Deep canvassing works because it switches the field. Rather than starting with the contentious issue, or the field on which people are far apart, it finds a dimension where people are closer together. Where they agree rather than disagree. An unsticking point.
When asked about transgender rights, abortion, or any other complex politically laden topic, it’s easy to shoot things down that fall too far away. Staunch conservatives are sitting on their own ten-yard line, and transgender rights are clearly in the region of rejection, all the way on the liberal half of the field.
But deep canvassing changes the conversation. It’s no longer an abstract debate about how someone thinks they should feel. It’s not even about transgender rights. At least, not directly.
Instead, it’s about love and adversity. About caring. Or about how it feels to be ostracized. To be judged negatively or discriminated against for being different. Something anyone can relate to, regardless of how they feel about this particular issue.
Rather than starting with a tough issue that seems divisive (a sticking point), deep canvassing starts with common ground. Something everyone can rally around.
Then, only after building that connection, do canvassers ultimately bend around and pivot to transgender rights. Switching the playing field from one where two teams are dug in on different ends to one where everyone is on the same team.

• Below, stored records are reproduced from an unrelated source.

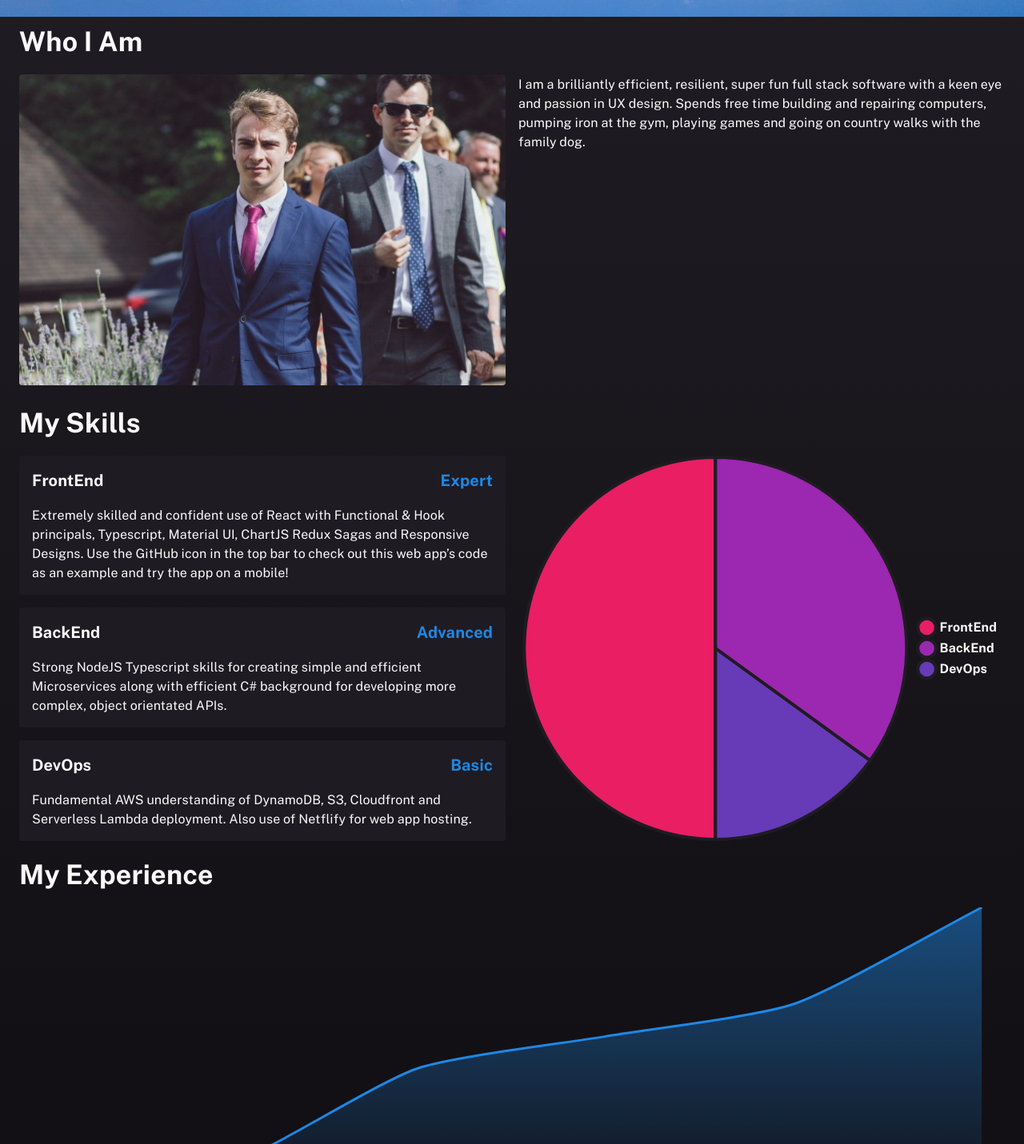
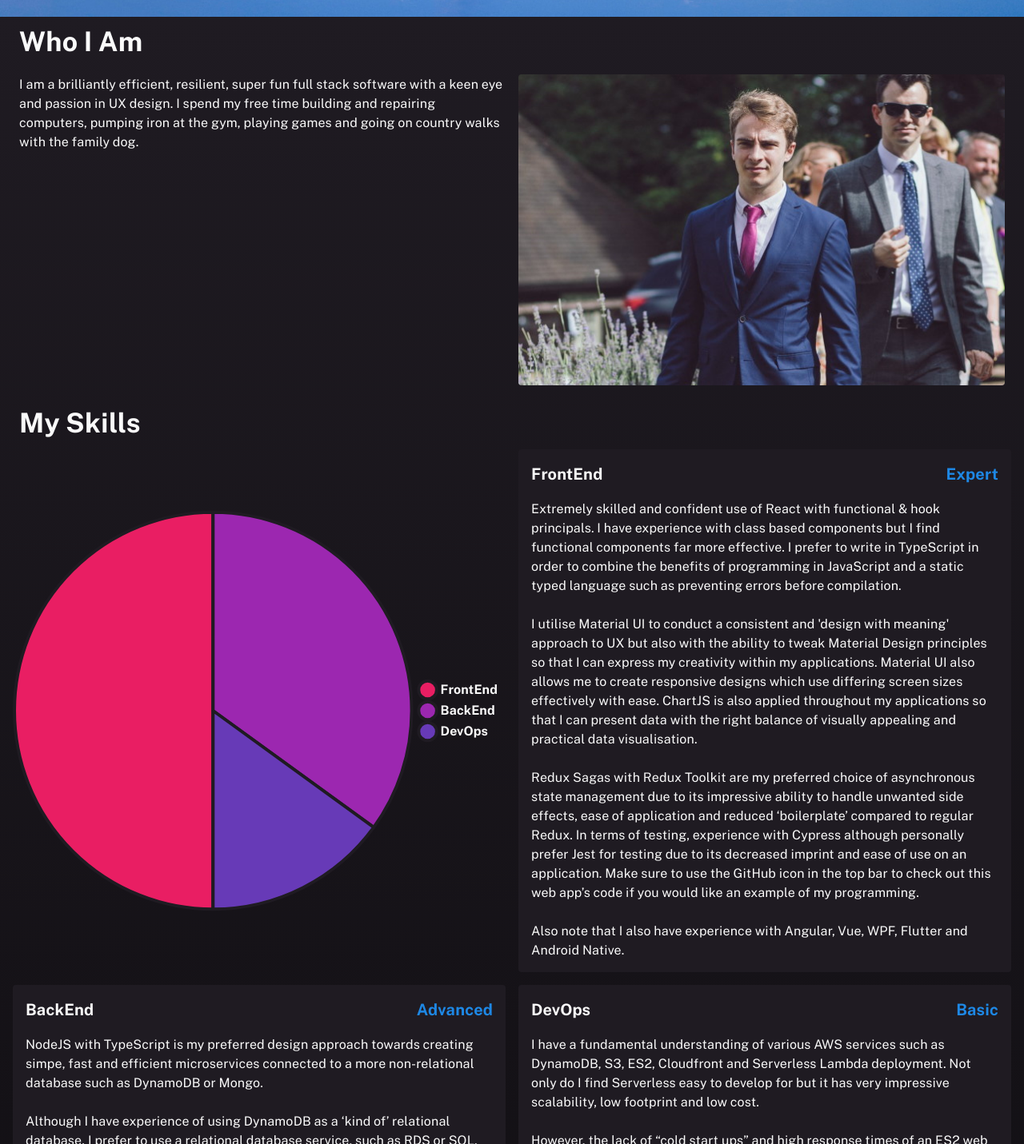
Before and after one commit to soupjake/me_app, a React (Create React App) app: page / in a window 1280 px wide. Shown: the part 779-2210 px from the top of the page at 80% size. Built offline with nearby package versions, Linux system fonts and the light colour scheme.

Commit message:
improved skills

```diff
--- a/package.json
+++ b/package.json
@@ -20,6 +20,7 @@
   "devDependencies": {
     "@types/chart.js": "^2.9.21",
     "@types/dotenv": "^8.2.0",
+    "@types/jest": "^25.2.3",
     "@types/node": "^14.0.11",
     "@types/react": "^16.9.35",
     "@types/react-dom": "^16.9.8",
--- a/src/components/Pages/Home.tsx
+++ b/src/components/Pages/Home.tsx
@@ -82,16 +82,23 @@ export default function Home() {
             <Grid item xs={12}>
               <Typography variant={getSubheaderSize(smAndDown)}>Who I Am</Typography>
             </Grid>
-            <Grid item xs={12} md={6}>
-              {whoImg}
-            </Grid>
+            {smAndDown && (
+              <Grid item xs={12}>
+                {whoImg}
+              </Grid>
+            )}
             <Grid item xs={12} md={6}>
               <Typography variant="body1">
                 I am a brilliantly efficient, resilient, super fun full stack software with a keen eye and passion in UX
-                design. Spends free time building and repairing computers, pumping iron at the gym, playing games and
-                going on country walks with the family dog.
+                design. I spend my free time building and repairing computers, pumping iron at the gym, playing games
+                and going on country walks with the family dog.
               </Typography>
             </Grid>
+            {!smAndDown && (
+              <Grid item md={6}>
+                {whoImg}
+              </Grid>
+            )}
             <Skills />
             <Experience />
             <Grid container item xs={12} md={6} alignItems="center" spacing={2}>
--- a/src/components/Views/Skills.tsx
+++ b/src/components/Views/Skills.tsx
@@ -12,6 +12,7 @@ import useMediaQuery from "@material-ui/core/useMediaQuery";
 import { makeStyles, Theme, createStyles } from "@material-ui/core/styles";
 import PieChart from "../Charts/PieChart";
 import clsx from "clsx";
+
 const useStyles = makeStyles((theme: Theme) =>
   createStyles({
     skill: {
@@ -37,20 +38,6 @@ export default function Skills() {
     }
   }, [skills.length, error, dispatch]);
 
-  const pieLoading = (
-    <Grid item xs={12} md={6}>
-      <Grid container justify="center">
-        <Skeleton variant="circle" height={smAndDown ? 300 : 400} width={smAndDown ? 300 : 400} />
-      </Grid>
-    </Grid>
-  );
-
-  const pieChart = (
-    <Grid item xs={12} md={6}>
-      <PieChart skills={skills} handleOnHover={setHover} smAndDown={smAndDown} />
-    </Grid>
-  );
-
   return (
     <>
       <Grid item xs={12}>
@@ -58,7 +45,11 @@ export default function Skills() {
       </Grid>
       {loading ? (
         <>
-          {smAndDown && pieLoading}
+          <Grid item xs={12} md={6}>
+            <Grid container justify="center">
+              <Skeleton variant="circle" height={smAndDown ? 300 : 400} width={smAndDown ? 300 : 400} />
+            </Grid>
+          </Grid>
           <Grid item xs={12} md={6}>
             <Grid container spacing={2}>
               <Grid item xs={12}>
@@ -72,19 +63,18 @@ export default function Skills() {
               </Grid>
             </Grid>
           </Grid>
-          {!smAndDown && pieLoading}
         </>
       ) : error || !skills.length ? (
         <Grid item xs={12}>
           <Typography variant="h6">No skills to show.</Typography>
         </Grid>
       ) : (
-        <>
-          {smAndDown && pieChart}
+        <Grid container spacing={2}>
           <Grid item xs={12} md={6}>
-            <Grid container spacing={2}>
+            <PieChart skills={skills} handleOnHover={setHover} smAndDown={smAndDown} />
+          </Grid>
           {skills.map((skill: Skill) => (
-                <Grid item xs={12} key={skill.name}>
+            <Grid item xs={12} md={6} key={skill.name}>
               <DataPaper
                 title={skill.name}
                 subtitle={skill.level}
@@ -94,9 +84,6 @@ export default function Skills() {
             </Grid>
           ))}
         </Grid>
-          </Grid>
-          {!smAndDown && pieChart}
-        </>
       )}
     </>
   );
--- a/src/helpers/chart-helper.ts
+++ b/src/helpers/chart-helper.ts
@@ -68,7 +68,7 @@ export function tooltipStyle(theme: Theme, displayColors: boolean) {
     titleFontSize: 0,
     titleMarginBottom: 2,
     bodyFontSize: 16,
-    bodyFontColor: theme.palette.primary.main,
+    bodyFontColor: theme.palette.text.primary,
     bodyFontStyle: "bold",
     intersect: false
   };
--- a/src/store/data/skills.json
+++ b/src/store/data/skills.json
@@ -3,18 +3,18 @@
     "name": "FrontEnd",
     "level": "Expert",
     "value": 50.0,
-    "description": "Extremely skilled and confident use of React with Functional & Hook principals, Typescript, Material UI, ChartJS Redux Sagas and Responsive Designs. Use the GitHub icon in the top bar to check out this web app’s code as an example and try the app on a mobile!"
+    "description": "Extremely skilled and confident use of React with functional & hook principals. I have experience with class based components but I find functional components far more effective. I prefer to write in TypeScript in order to combine the benefits of programming in JavaScript and a static typed language such as preventing errors before compilation.\n\n I utilise Material UI to conduct a consistent and 'design with meaning' approach to UX but also with the ability to tweak Material Design principles so that I can express my creativity within my applications. Material UI also allows me to create responsive designs which use differing screen sizes effectively with ease. ChartJS is also applied throughout my applications so that I can present data with the right balance of visually appealing and practical data visualisation. \n\n Redux Sagas with Redux Toolkit are my preferred choice of asynchronous state management due to its impressive ability to handle unwanted side effects, ease of application and reduced ‘boilerplate’ compared to regular Redux. In terms of testing, experience with Cypress although personally prefer Jest for testing due to its decreased imprint and ease of use on an application. Make sure to use the GitHub icon in the top bar to check out this web app’s code if you would like an example of my programming. \n\n Also note that I also have experience with Angular, Vue, WPF, Flutter and Android Native."
   },
   {
     "name": "BackEnd",
     "level": "Advanced",
     "value": 35.0,
-    "description": "Strong NodeJS Typescript skills for creating simple and efficient Microservices along with efficient C# background for developing more complex, object orientated APIs."
+    "description": "NodeJS with TypeScript is my preferred design approach towards creating simpe, fast and efficient microservices connected to a more non-relational database such as DynamoDB or Mongo. \n\n Although I have experience of using DynamoDB as a ‘kind of’ relational database, I prefer to use a relational database service, such as RDS or SQL, connected to a C# .Net Core Web API for dealing with more complex data due to C#’s amazing OOP principals ease of TTD with Moq and xUnit."
   },
   {
     "name": "DevOps",
     "level": "Basic",
     "value": 15.0,
-    "description": "Fundamental AWS understanding of DynamoDB, S3, Cloudfront and Serverless Lambda deployment. Also use of Netflify for web app hosting."
+    "description": "I have a fundamental understanding of various AWS services such as DynamoDB, S3, ES2, Cloudfront and Serverless Lambda deployment. Not only do I find Serverless easy to develop for but it has very impressive scalability, low footprint and low cost.\n\n However, the lack of “cold start ups” and high response times of an ES2 web service cannot be ignored when speed is required. I also have use of Netflify for simple web app hosting with this web app being hosted through Netlify."
   }
 ]
```
Also changed, not shown: 1 other file (tests, documents, lock files or other folders). Lines whose indentation alone changed are shown as unchanged.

Who would disagree about the importance of meaningful love? About reducing adversity and helping the ones we care about? And if you agree with those things, well, you might not have realized it, but protecting transgender rights is pretty close to something you already believe.
Deep canvassing worked equally well regardless of political affiliation or preexisting beliefs.
As Dave put it, “I know what I’m like when I’m my best self. I know what I’m like when I’m my worst self. And I appreciate when other people help me be my best self. That’s what we’re doing at the door. We’re essentially saying, ‘Hey, I see you. I see what you’re like as your best self.’ Is that how you see it? Is that how you want to be? If it is, how are you going to apply that thinking to your next vote?”
Deep canvassing had more than just a small effect. The impact was sizable. While the conversation was relatively brief, its effect was larger than the change in attitudes toward gays and lesbians in the United States between 1998 and 2012. An almost fifteen-year period.
Most interesting, though, was whose minds were changed. It wasn’t just the movable middle, Democrats who shifted a little bit, or people who already supported transgender rights. Deep canvassing worked equally well regardless of political affiliation or preexisting beliefs. It even convinced people initially opposed to transgender rights to warm to the issue.
Have a boss who doesn’t support an initiative because they think it will cost too much? Dealing with a colleague who doesn’t believe in company culture because they think it’s too “squishy”? Catalysts switch the field and find an unsticking point.
Rather than pushing harder down the same blocked path, explore related directions where people aren’t so dug in. Even though someone might seem like an adversary on one dimension, there’s probably more to them than just that. Points of agreement like making sure the company continues to grow or employee retention stays high. Start with that. Start with the areas of agreement and build from there.
From The Catalyst: How to Change Anyone’s Mind by Jonah Berger. Copyright © 2020 by Social Dynamics Group, LLC. Reprinted by permission of Simon & Schuster, Inc.